Scientists at the Riken Institute of Japan have discovered a type of cell death hitherto unknown and which takes place in the bowels of the fruit fly common, a finding that will force us to review what was known about this biological process.
The team, led by Sa Kan Yooof the Biosystem Dynamics Research Center (RBD) of Riken, believes that the new process, which they have called “erebosis“plays a role in the gut metabolism.
The findingspublished today in “PLOS Biology”, turn the current theory upside down on the homeostasis o autoregulation of tissues in the gut and oblige to review the conventional concept of cell death.
As in the skin, the cells of the intestine die and are constantly substituted by new ones, a process called ‘replacement‘ which helps maintain balance (homeostasis) in tissue growth and renewal.
The gut turnover theory holds that old or damaged cells They die through a process called apoptosis.programmed cell death“, which is one of the three currently recognized types of cell death.
But the findings of this research question this assumption and provide evidence of a second type of programmed cell death that could be specific to the intestines.
The discovery it happened by accident.
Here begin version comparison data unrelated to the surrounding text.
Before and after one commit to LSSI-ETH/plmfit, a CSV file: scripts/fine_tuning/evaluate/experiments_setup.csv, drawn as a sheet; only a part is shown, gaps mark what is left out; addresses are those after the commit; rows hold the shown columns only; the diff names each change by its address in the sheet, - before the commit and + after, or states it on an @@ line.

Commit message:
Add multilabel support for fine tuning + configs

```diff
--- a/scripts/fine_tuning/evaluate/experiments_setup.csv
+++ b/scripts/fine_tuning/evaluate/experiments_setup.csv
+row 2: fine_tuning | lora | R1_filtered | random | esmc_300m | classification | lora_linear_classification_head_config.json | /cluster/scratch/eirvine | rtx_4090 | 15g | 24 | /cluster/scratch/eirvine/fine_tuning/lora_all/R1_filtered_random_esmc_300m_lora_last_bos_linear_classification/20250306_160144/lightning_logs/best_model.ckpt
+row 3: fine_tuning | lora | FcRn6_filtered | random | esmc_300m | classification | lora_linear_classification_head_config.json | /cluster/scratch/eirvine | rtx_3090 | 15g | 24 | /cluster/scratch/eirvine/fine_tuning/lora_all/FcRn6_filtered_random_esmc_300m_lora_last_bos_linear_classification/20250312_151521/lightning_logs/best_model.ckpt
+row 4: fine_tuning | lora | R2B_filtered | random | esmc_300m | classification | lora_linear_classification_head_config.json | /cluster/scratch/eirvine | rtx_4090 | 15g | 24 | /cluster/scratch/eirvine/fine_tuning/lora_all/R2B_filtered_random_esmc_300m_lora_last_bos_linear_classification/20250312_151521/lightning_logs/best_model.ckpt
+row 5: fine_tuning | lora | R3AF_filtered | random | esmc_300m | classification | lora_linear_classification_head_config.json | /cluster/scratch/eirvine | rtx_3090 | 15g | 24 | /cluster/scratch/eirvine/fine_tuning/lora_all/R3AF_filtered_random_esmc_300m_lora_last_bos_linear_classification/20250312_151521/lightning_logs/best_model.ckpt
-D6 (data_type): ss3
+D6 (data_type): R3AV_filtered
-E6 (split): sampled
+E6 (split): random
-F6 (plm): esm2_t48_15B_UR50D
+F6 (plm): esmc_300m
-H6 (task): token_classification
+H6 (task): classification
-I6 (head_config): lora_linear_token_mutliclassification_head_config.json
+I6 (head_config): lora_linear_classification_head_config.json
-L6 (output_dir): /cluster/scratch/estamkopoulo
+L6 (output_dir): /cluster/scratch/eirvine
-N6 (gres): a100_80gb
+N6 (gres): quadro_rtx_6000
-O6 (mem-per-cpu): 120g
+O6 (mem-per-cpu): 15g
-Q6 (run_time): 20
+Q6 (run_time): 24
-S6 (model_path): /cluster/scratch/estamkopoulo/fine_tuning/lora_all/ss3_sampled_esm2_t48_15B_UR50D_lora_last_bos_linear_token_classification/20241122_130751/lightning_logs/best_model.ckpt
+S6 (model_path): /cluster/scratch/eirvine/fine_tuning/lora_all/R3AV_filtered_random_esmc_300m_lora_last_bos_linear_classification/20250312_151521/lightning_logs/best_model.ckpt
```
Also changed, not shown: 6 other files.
The researchers were studying in fruit flies a version of ‘Ance’, an enzyme that helps reduce the blood pressurewhen they observed that the expression of Ance in the intestine of the fly was irregular and that the cells that contained it had strange features.
The authors found that these cells were very dark and lacked nuclear membranesmitochondria and cytoskeletons, and sometimes even of DNA and other cellular elements necessary for cells to stay alive.
The process was so gradual and different from the cell death which is observed in the apoptosiswhich they realized could be something new.
The authors concluded that the new type of cell death is related to the ‘replacement‘ in the intestines and baptized the process as erebosis, from “erebus“, what does it mean “darkness” in Greek, because dying cells look dark under the microscope.
For demonstrate that erebosis is a new type of cell deathThey carried out several tests.
They first saw that the experimental arrest of apoptosis it did not impede intestinal homeostasis, meaning that cell turnover in the intestine, including cell death, can occur without apoptosis.
Second, the dying cells did not show any of the molecular markers of apoptosis or the other two known types of cell death, but the cells in the advanced phase of erebosis did show a general marker of cell death related to the degradation of the DNA.
An detailed examination of the cells in which erebosis was occurring revealed that they were located near clusters of intestinal stem cells, proof that erebotic cells they are replaced by newly differentiated intestinal cells during turnover.
The next step is describe the molecular mechanisms that allow erebosis and cell turnover in the fly intestine, although for Yoo, these results “have the potential to be a seminal finding“.
In addition, the researchers will try determine now if the erebosis exists both in the human intestine as in fruit flies.